McDONOUGH — Most who have visited the Dickson House in McDonough know of its history as one of the oldest and most beautiful homes in Henry County.
Some who have taken advantage of a paranormal tour that includes the house located on Jonesboro Road — just minutes away from the McDonough square — can retell the stories of several tragedies that occurred at the home during its first few years of existence. The home, built by James Buchanan Dickson, who served as mayor of McDonough in the late 19th century, is one of 13 stops made by Southern Ghost Tours, which hosts the haunted walking tour, haunted pub crawl and a private tour in the downtown area.
Other stops include visits to the Welcome Center, the Globe Hotel, the Courthouse, the Polk Museum, planters walk, Clay Plaza, Gritz Cafe, Macon Street Tacos, Auroras Mercantile, Axe Studio, Kirby G, Cigar Bank, Seasons Bistro, Southern Roots Tavern and the square.
With a seasonal change and festive scene filling the downtown square, the Southern Ghost Tour crew offered guests a Christmas tour inspired by the jolly holiday. The Ghost of Christmas tour, which was held on Dec. 16 and 17 this year, is offered as an annual mid-December thrill.

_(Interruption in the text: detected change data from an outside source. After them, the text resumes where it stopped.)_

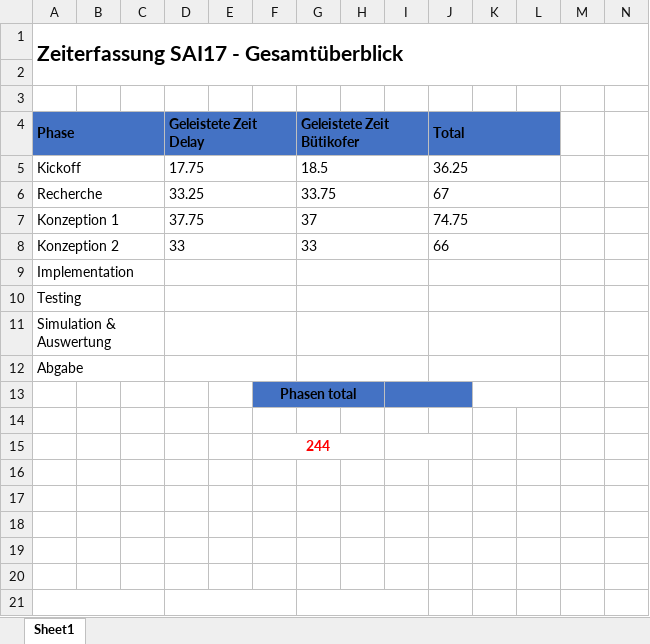
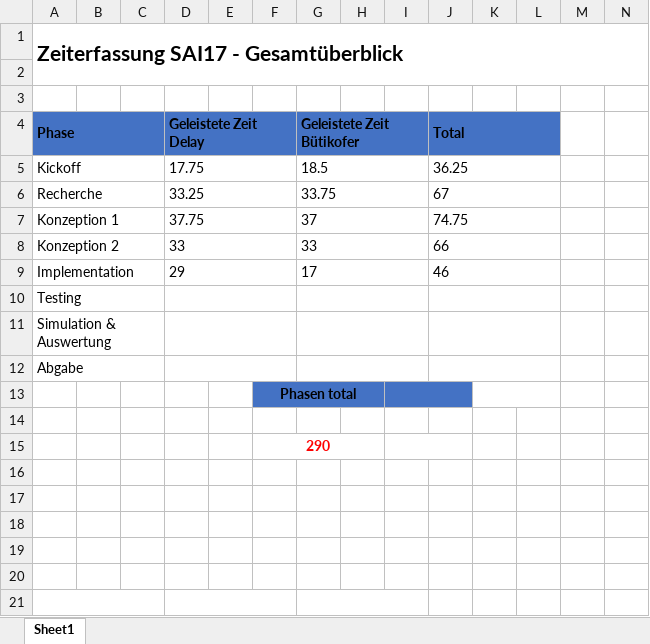
Before and after one commit to lulzzz/Semesterarbeit-HS-2017-2018, an Excel workbook: 01_Projektmanagement/Zeiterfassung.xlsx, sheet Sheet1, drawn as a sheet; only a part is shown; values as stored, in another font and other column widths than the file's, no borders; removed rows and columns are numbered as before the commit, all else as after; rows hold the shown columns only; the diff covers the shown part only; the diff names each change by its address in the sheet, - before the commit and + after, or states it on an @@ line.

```diff
--- a/01_Projektmanagement/Zeiterfassung.xlsx (sheet Sheet1)
+++ b/01_Projektmanagement/Zeiterfassung.xlsx (sheet Sheet1)
-row 9: Implementation
+row 9: Implementation |  |  | 29 |  |  | 17 |  |  | 46
-F15: 244
+F15: 290
```
Also changed, not shown: 17 edited cells elsewhere in this sheet.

The Ghost of Christmas tour tell the tales of Christmases past for each of the 13 stops on the original haunted walking tour. But what made the tours significantly special was the warm hot chocolate and Christmas treats offered as visitors took in the array of lights in the downtown square — a staple that Tara Nestich, co-owner of Southern Ghost Tours, felt tied the experience into a neat bow.
“There are a few buildings like Clay Plaza and Dickson House that have relatives that are still living in the area,” Nestich said Monday. “One thing that they did (in the past) was take in people from off the streets and gave them free hotel for the season. So it was less haunting and more Christmas spirit.”
The tour is one that brought in-depth research into the historic buildings on the square.
“It’s a lot of research that I actually find fascinating,” Nestich said.
“From the courthouse being built in the square and later finding out that people on the West Side used those bricks from the old courthouse to build their homes — it was just an education of the history of the square and how the founding family of McDonough celebrated the holidays,” she added.
“We wanted people to go away with interesting facts of things they never knew even if they had been living in the area for some 30 plus years.”